look, I even smiled for the photog
Then I hit mile 9.
In reviewing my training log, I only did 4 long runs of 10 miles or longer in the 2 months leading up to the half marathon (1 10 mile, 2 11 milers, and 1 12 mile). My monthly mileage peaked at 77 miles in February. I just wasn’t sufficiently prepared, and my body knew it.
I got tired.
As I slogged my way through miles 10, then 11, then 12, I could tell that I was still going to come close to a PR. Not the solid 5-6 minute drop I was hoping for with my goal of a 10:45 min/mile, but still, I could tell I would come close to breaking the 2:26:26 that was my current best race time.
Dang that long .34!
The tough part about racing, versus the hypothetical mathematical equations we play with when trying to calculate a PR pace, is the intangible race day elements. For example, my current PR distance (if memory serves) was 13.22 (side note: does anyone, ever, finish a half marathon having only run exactly 13.1? I hate that. Yes, I get that it’s part of it. It still offends my sense of justice.)
As I was explaining it to my husband (who, ironically, ran cross country in high school, so *should* be more of a runner than I am), he goes, “Oh, well, then you got an unofficial PR.” Me: “No. My unofficial time is 2:27:18” (the time on my Garmin. Which happened to be only 1 second off my official). Him: “But if you had only run 13.1, you would have a PR. So it’s like an unofficial PR, right?”
Me: “THAT’S NOT HOW IT WORKS.” (as much as I wish it did).
- Mile 1: 11:04
- Mile 2: 10:33
- Mile 3: 10:53
- Mile 4: 10:26
- Mile 5: 10:32
- Mile 6: 11:06
- Mile 7: 11:02
- Mile 8: 11:06
- Mile 9: 11:44
- Mile 10: 11:30
- Mile 11: 10:56
- Mile 12: 11:16
- Mile 13: 11:33
- .34: 3:37
Official time: 2:27:19 448/996 in my age group
Still, I chalk it up as a great race. Really. I still scored my 2nd fastest half marathon time (this was #5), and the race was a lot of fun. I even felt well enough to head out to brunch afterwards. The weather was gorgeous, and I headed into vacation with *slightly* less guilt about the calories I was about to consume over the next week.
PR or not, a medal is a medal
So how about that triathlon I’m supposed to do in 2 weeks and 3 days?
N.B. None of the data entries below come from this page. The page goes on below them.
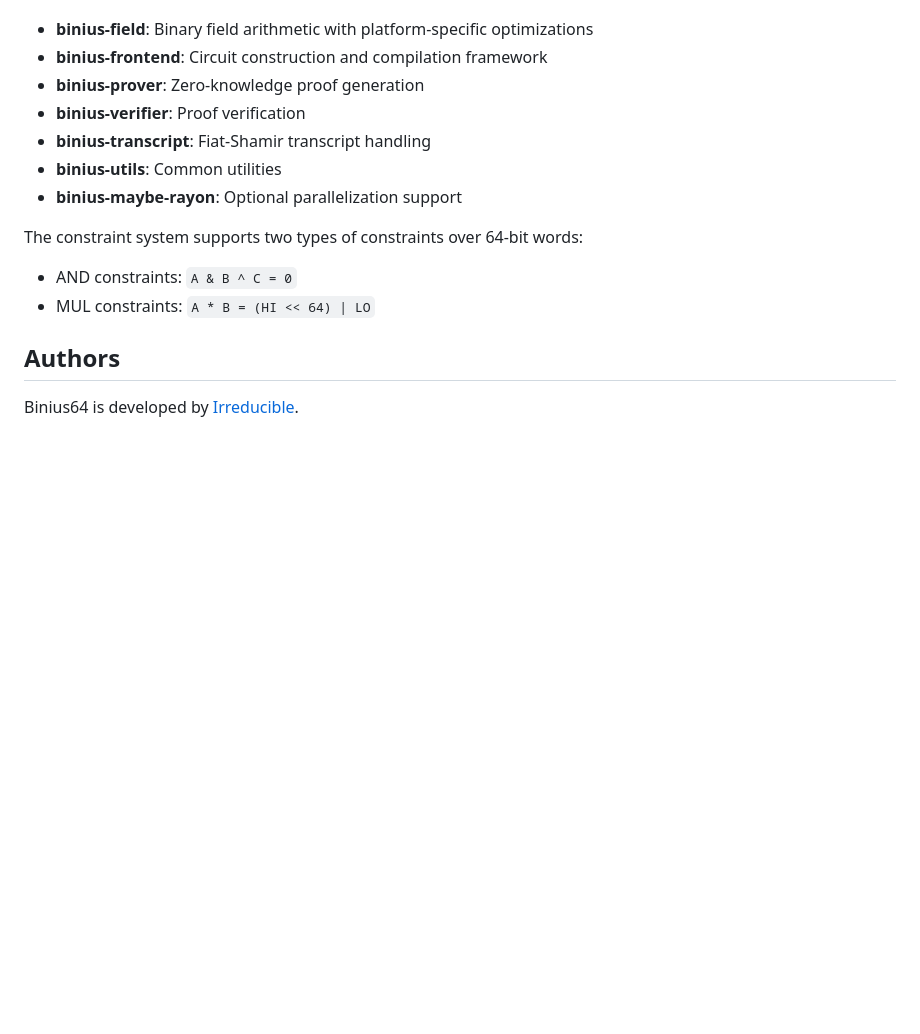
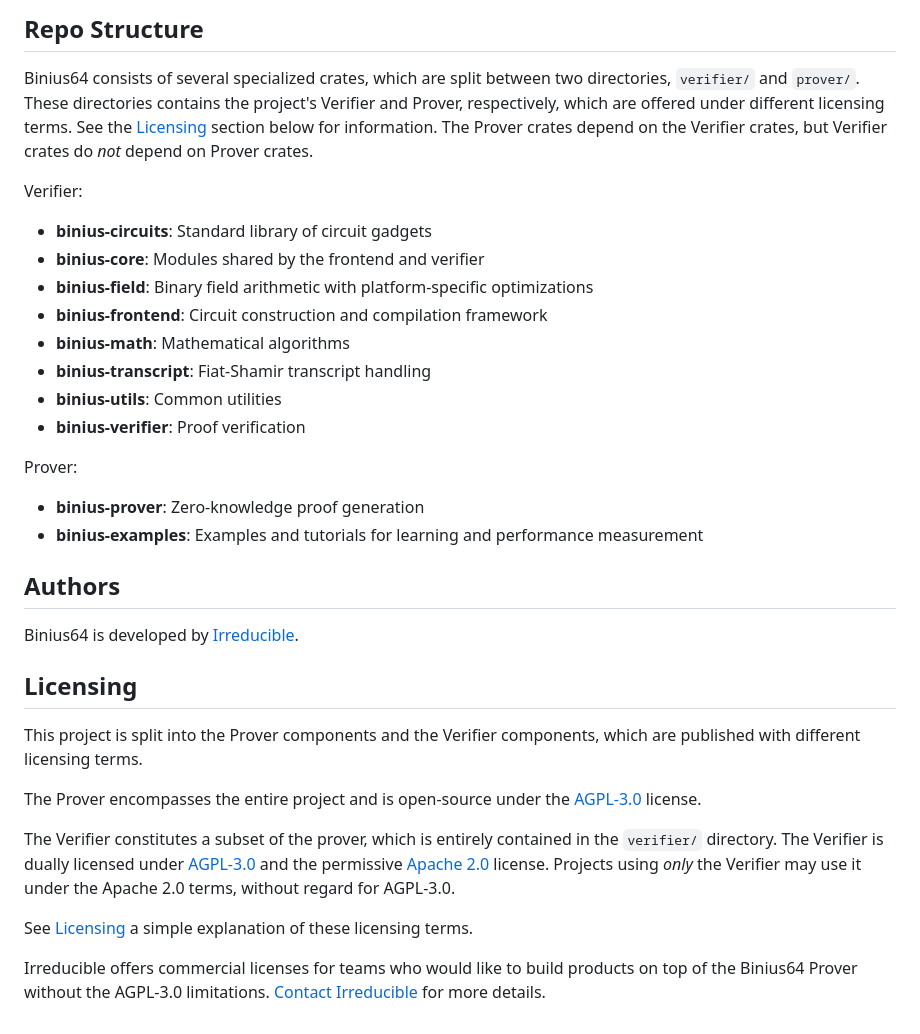
Before and after one commit to IrreducibleOSS/binius64, a Markdown page: README.md, the part around the change printed below. Drawn GitHub-style; blank space fills up the shorter version.

```diff
--- a/README.md
+++ b/README.md
@@ -43,16 +63,36 @@ Binius64 consists of several specialized crates:
 
+## Repo Structure
+
+Binius64 consists of several specialized crates, which are split between two directories, `verifier/` and `prover/`. These directories contains the project's Verifier and Prover, respectively, which are offered under different licensing terms. See the [Licensing](#Licensing) section below for information. The Prover crates depend on the Verifier crates, but Verifier crates do _not_ depend on Prover crates.
+
+Verifier:
+
+- **binius-circuits**: Standard library of circuit gadgets
+- **binius-core**: Modules shared by the frontend and verifier
 - **binius-field**: Binary field arithmetic with platform-specific optimizations
 - **binius-frontend**: Circuit construction and compilation framework
-- **binius-prover**: Zero-knowledge proof generation
-- **binius-verifier**: Proof verification
+- **binius-math**: Mathematical algorithms
 - **binius-transcript**: Fiat-Shamir transcript handling
 - **binius-utils**: Common utilities
-- **binius-maybe-rayon**: Optional parallelization support
+- **binius-verifier**: Proof verification
 
-The constraint system supports two types of constraints over 64-bit words:
-- AND constraints: `A & B ^ C = 0`
-- MUL constraints: `A * B = (HI << 64) | LO`
+Prover:
+
+- **binius-prover**: Zero-knowledge proof generation
+- **binius-examples**: Examples and tutorials for learning and performance measurement
 
 ## Authors
 
 Binius64 is developed by [Irreducible](https://www.irreducible.com).
+
+## Licensing
+
+This project is split into the Prover components and the Verifier components, which are published with different licensing terms.
+
+The Prover encompasses the entire project and is open-source under the [AGPL-3.0](https://www.gnu.org/licenses/agpl-3.0.html) license.
+
+The Verifier constitutes a subset of the prover, which is entirely contained in the `verifier/` directory. The Verifier is dually licensed under [AGPL-3.0](https://www.gnu.org/licenses/agpl-3.0.html) and the permissive [Apache 2.0](https://www.apache.org/licenses/LICENSE-2.0) license. Projects using _only_ the Verifier may use it under the Apache 2.0 terms, without regard for AGPL-3.0.
+
+See [Licensing](https://www.binius.xyz/basics/licensing) a simple explanation of these licensing terms.
+
+Irreducible offers commercial licenses for teams who would like to build products on top of the Binius64 Prover without the AGPL-3.0 limitations. [Contact Irreducible](https://www.irreducible.com/contact) for more details.
```
Also changed, not shown: other parts of README.md (+38 -18 lines), assets/Logo.png (added).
Have I ever been less trained or ready for a race in my life?
Blog about that coming soon…